Plant and Soil

, 277:345

Seed Dormancy and Germination Responses of Nine Australian Fire Ephemerals

  • Katherine S. Baker
  • Kathryn J. Steadman
  • Julie A. Plummer
  • Kingsley W. Dixon
Article

DOI: 10.1007/s11104-005-7971-9

Cite this article as:
Baker, K.S., Steadman, K.J., Plummer, J.A. et al. Plant Soil (2005) 277: 345. doi:10.1007/s11104-005-7971-9

Abstract

Fire ephemerals are short-lived plants with seeds that persist in the soil and germinate after a fire or physical soil disturbance. Ex situ germination of many Australian fire ephemerals has previously been difficult. Dormancy was present in most of the nine fire ephemerals examined. Alyogyne hakeifolia (Giord.) Alef. and Alyogyne huegelii (Endl.) Fryxell (Malvaceae) seeds had physical and possibly also physiological dormancy, Actinotus leucocephalus Benth. (Apiaceae) seeds had morphophysiological dormancy, Austrostipa compressa (R.Br.) S.W.L. Jacobs & J. Everett and Austrostipa macalpinei (Reader) S.W.L. Jacobs & J. Everett (Poaceae) seeds were either non-dormant or possessed physiological dormancy, and seeds of all remaining species possessed physiological dormancy. A proportion of the Alyogyne hakeifolia, Alyogyne huegelii, Austrostipa compressa and Austrostipa macalpinei seed populations were non-dormant because some seeds could germinate at the various incubation temperatures without further treatment. At 20 °C, artificial methods of inducing germination such as manual or acid scarification were among the optimal treatments for Austrostipa compressa, Austrostipa macalpinei, Alyogyne huegelii, Actinotus leucocephalus and Grevillea scapigera A.S. George (Proteaceae), and gibberellic acid induced maximum germination of Tersonia cyathiflora (Fenzl) J.W. Green (Gyrostemonaceae) seeds. Heat (70 °C for 1 h) and smoke water was one of the most effective treatments for germinating Actinotus leucocephalus and Codonocarpus cotinifolius (Desf.) F. Muell. (Gyrostemonaceae) seeds. Germination of Grevillea scapigera, Codonocarpus cotinifolius, Gyrostemon racemiger H. Walter (Gyrostemonaceae) and Tersonia cyathiflora did not exceed 40% and may require other treatments to overcome dormancy. Although the nine fire ephemerals examined require fire to germinate under natural conditions, a range of germination responses and dormancy types was observed.
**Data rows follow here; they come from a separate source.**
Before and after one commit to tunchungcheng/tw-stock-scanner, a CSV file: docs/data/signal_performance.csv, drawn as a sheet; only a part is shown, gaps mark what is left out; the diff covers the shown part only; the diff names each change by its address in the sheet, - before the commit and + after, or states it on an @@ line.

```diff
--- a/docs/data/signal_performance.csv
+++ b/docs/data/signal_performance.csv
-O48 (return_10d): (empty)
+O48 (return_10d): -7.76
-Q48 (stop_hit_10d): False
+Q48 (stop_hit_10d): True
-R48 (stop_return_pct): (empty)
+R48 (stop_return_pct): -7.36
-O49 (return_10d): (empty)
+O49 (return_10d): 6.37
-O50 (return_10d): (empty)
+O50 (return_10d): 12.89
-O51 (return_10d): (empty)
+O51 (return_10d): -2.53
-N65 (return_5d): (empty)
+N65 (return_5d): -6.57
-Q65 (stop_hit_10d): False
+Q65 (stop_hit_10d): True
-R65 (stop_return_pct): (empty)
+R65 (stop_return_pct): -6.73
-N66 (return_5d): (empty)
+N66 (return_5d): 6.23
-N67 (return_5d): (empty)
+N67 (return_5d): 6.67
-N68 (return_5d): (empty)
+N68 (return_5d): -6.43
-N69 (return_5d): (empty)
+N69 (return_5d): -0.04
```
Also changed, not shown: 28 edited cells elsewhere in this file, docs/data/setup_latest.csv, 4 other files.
Keywords

dormancy classificationfire ephemeralseed germination

Copyright information

© Springer 2005

Authors and Affiliations

  • Katherine S. Baker
    • 1
  • Kathryn J. Steadman
    • 1
  • Julie A. Plummer
    • 1
  • Kingsley W. Dixon
    • 2
  1. 1.School of Plant Biology, Faculty of Natural and Agricultural SciencesThe University of Western AustraliaCrawleyAustralia
  2. 2.Botanic Gardens and Parks Authority, Kings Park and Botanic GardenWest PerthAustralia